▸ Directions for this task
In the entries that follow, find every line containing "moduleId" and copy it.

Items from a dataset
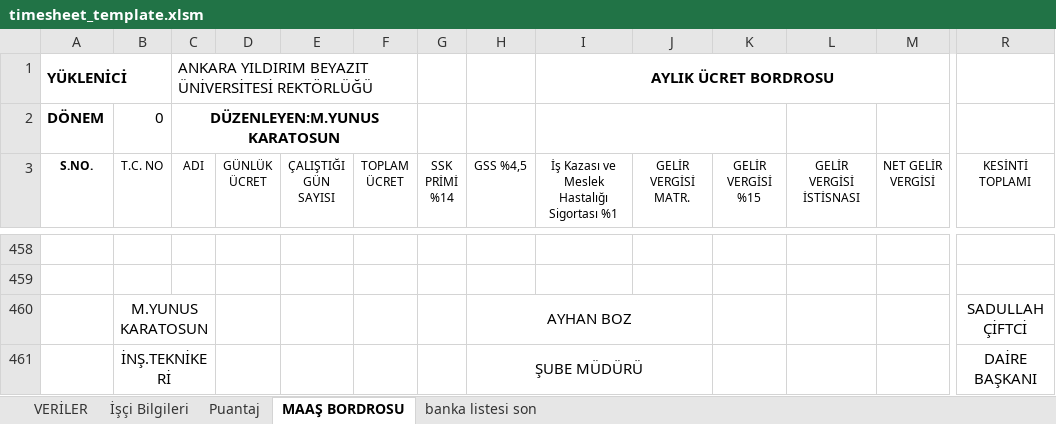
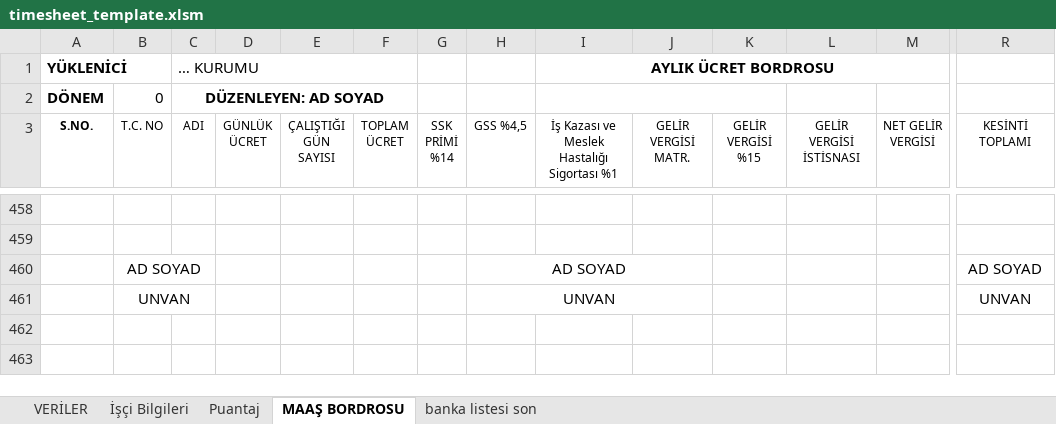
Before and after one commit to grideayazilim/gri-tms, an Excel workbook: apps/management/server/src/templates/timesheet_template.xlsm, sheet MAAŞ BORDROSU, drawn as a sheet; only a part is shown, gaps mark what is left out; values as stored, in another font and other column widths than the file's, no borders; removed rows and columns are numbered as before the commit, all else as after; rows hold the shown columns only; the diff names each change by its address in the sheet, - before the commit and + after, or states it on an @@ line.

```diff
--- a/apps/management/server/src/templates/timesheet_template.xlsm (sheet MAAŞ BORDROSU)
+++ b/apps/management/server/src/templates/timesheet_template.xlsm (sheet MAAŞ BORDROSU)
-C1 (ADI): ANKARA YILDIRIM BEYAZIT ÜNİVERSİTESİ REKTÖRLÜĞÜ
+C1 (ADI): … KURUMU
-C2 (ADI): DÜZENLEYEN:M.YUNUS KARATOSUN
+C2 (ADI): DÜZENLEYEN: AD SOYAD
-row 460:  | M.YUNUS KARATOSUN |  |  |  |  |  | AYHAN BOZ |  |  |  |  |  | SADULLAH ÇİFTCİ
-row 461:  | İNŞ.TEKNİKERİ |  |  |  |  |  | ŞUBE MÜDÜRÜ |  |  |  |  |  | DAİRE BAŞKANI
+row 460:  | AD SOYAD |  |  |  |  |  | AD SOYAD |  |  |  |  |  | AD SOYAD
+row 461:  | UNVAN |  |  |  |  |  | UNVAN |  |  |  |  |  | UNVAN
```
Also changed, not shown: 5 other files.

==

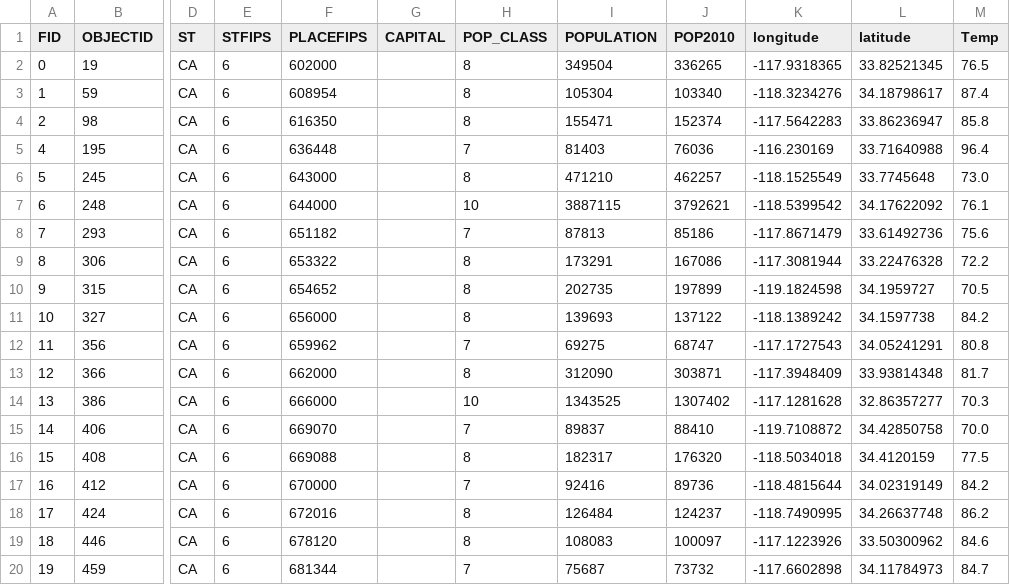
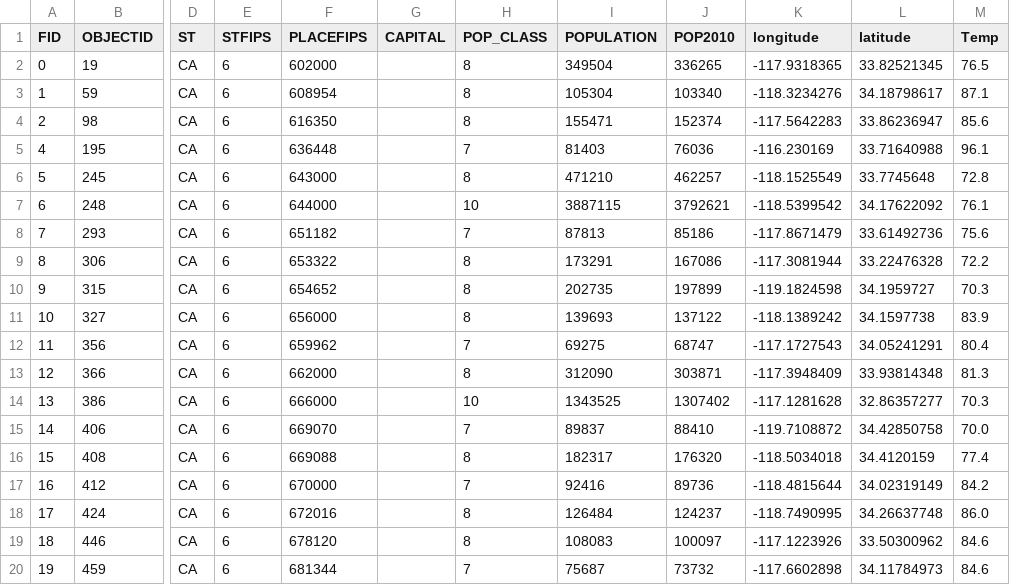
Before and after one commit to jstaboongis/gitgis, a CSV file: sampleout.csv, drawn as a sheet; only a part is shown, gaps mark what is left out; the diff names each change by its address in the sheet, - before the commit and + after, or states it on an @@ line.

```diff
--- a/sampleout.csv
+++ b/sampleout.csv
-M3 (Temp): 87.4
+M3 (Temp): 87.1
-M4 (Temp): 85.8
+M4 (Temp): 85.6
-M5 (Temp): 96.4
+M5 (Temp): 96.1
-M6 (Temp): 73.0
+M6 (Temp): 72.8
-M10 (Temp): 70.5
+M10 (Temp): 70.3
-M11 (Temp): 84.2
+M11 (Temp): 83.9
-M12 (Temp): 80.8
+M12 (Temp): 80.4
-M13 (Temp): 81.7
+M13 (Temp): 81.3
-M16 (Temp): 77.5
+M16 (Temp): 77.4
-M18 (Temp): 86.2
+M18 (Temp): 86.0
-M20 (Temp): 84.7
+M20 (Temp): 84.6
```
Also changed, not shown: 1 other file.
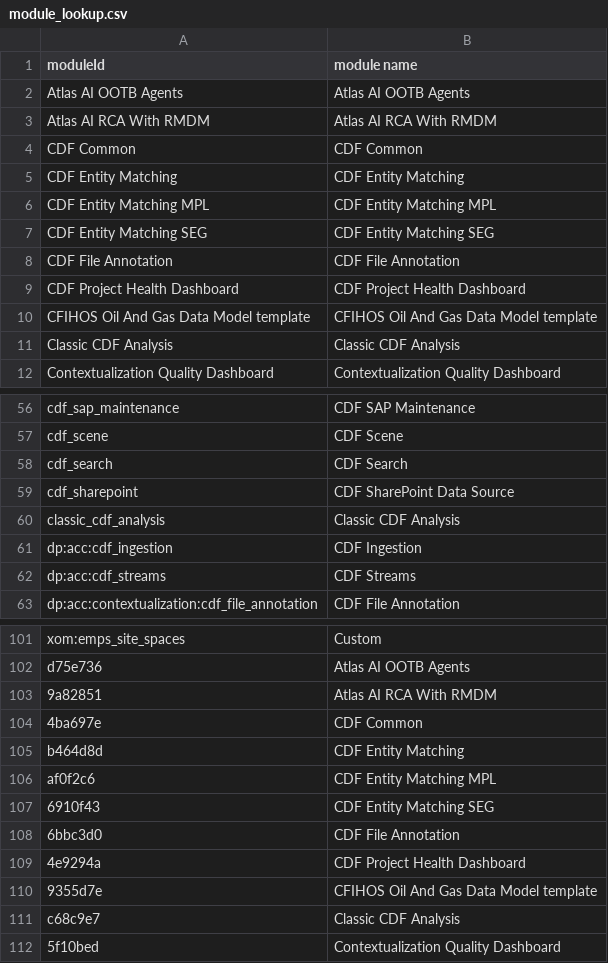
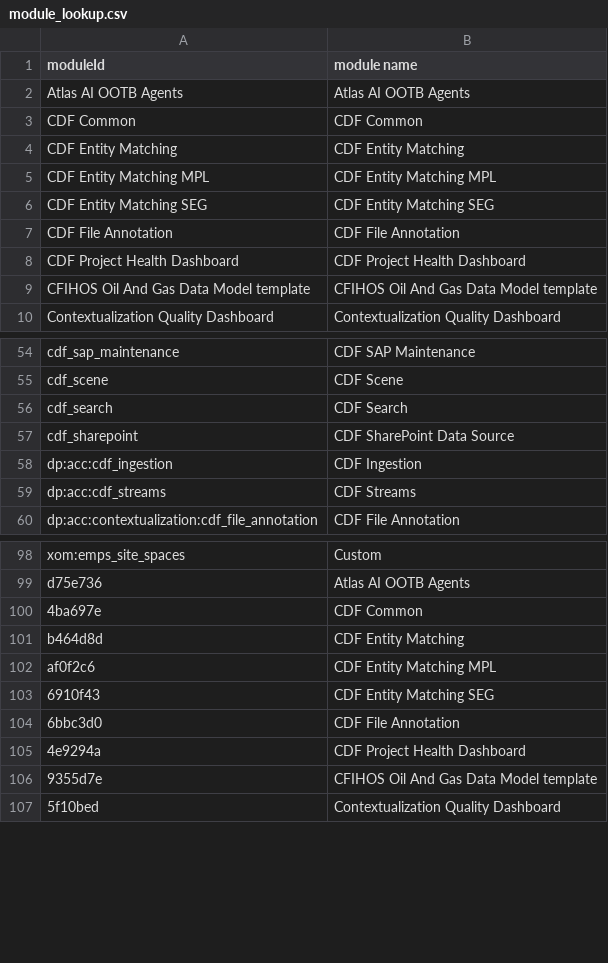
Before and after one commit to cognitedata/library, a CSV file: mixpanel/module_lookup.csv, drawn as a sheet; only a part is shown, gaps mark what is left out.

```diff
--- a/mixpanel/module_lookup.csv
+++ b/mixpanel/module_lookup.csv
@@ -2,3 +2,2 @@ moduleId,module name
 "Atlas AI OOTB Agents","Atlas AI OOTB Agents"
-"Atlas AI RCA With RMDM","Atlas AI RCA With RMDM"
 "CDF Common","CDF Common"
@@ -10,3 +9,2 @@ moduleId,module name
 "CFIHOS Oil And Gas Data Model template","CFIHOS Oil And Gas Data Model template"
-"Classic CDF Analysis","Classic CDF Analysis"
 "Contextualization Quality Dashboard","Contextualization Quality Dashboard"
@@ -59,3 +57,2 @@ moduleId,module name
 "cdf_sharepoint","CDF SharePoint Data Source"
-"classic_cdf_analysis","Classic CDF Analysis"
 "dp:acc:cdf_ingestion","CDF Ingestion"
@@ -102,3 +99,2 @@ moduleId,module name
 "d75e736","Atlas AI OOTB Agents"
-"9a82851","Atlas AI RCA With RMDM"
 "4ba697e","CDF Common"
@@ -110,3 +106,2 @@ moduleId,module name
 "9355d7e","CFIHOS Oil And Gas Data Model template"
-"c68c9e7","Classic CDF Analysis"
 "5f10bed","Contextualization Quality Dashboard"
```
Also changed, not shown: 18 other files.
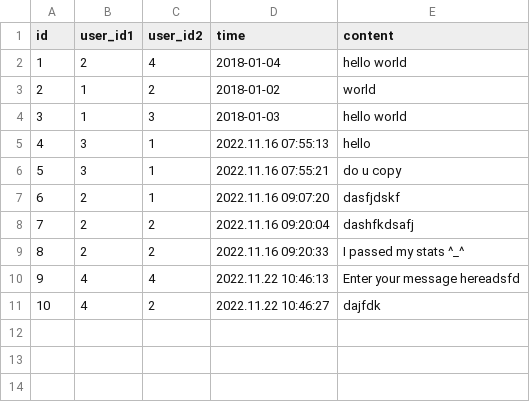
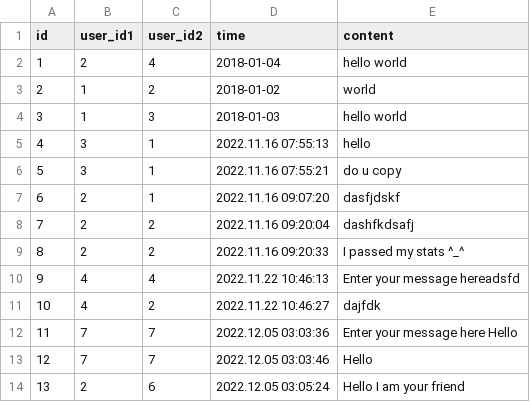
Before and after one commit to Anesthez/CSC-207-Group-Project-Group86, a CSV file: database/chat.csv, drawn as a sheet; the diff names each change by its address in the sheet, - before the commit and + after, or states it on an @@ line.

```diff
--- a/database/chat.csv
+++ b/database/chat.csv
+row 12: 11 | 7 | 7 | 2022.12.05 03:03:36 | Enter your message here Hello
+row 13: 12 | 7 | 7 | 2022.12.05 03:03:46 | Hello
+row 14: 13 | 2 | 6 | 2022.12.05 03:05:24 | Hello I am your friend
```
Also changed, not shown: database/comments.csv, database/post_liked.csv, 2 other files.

▸ Exercise response
@@ -2,3 +2,2 @@ moduleId,module name
@@ -10,3 +9,2 @@ moduleId,module name
@@ -59,3 +57,2 @@ moduleId,module name
@@ -102,3 +99,2 @@ moduleId,module name
@@ -110,3 +106,2 @@ moduleId,module name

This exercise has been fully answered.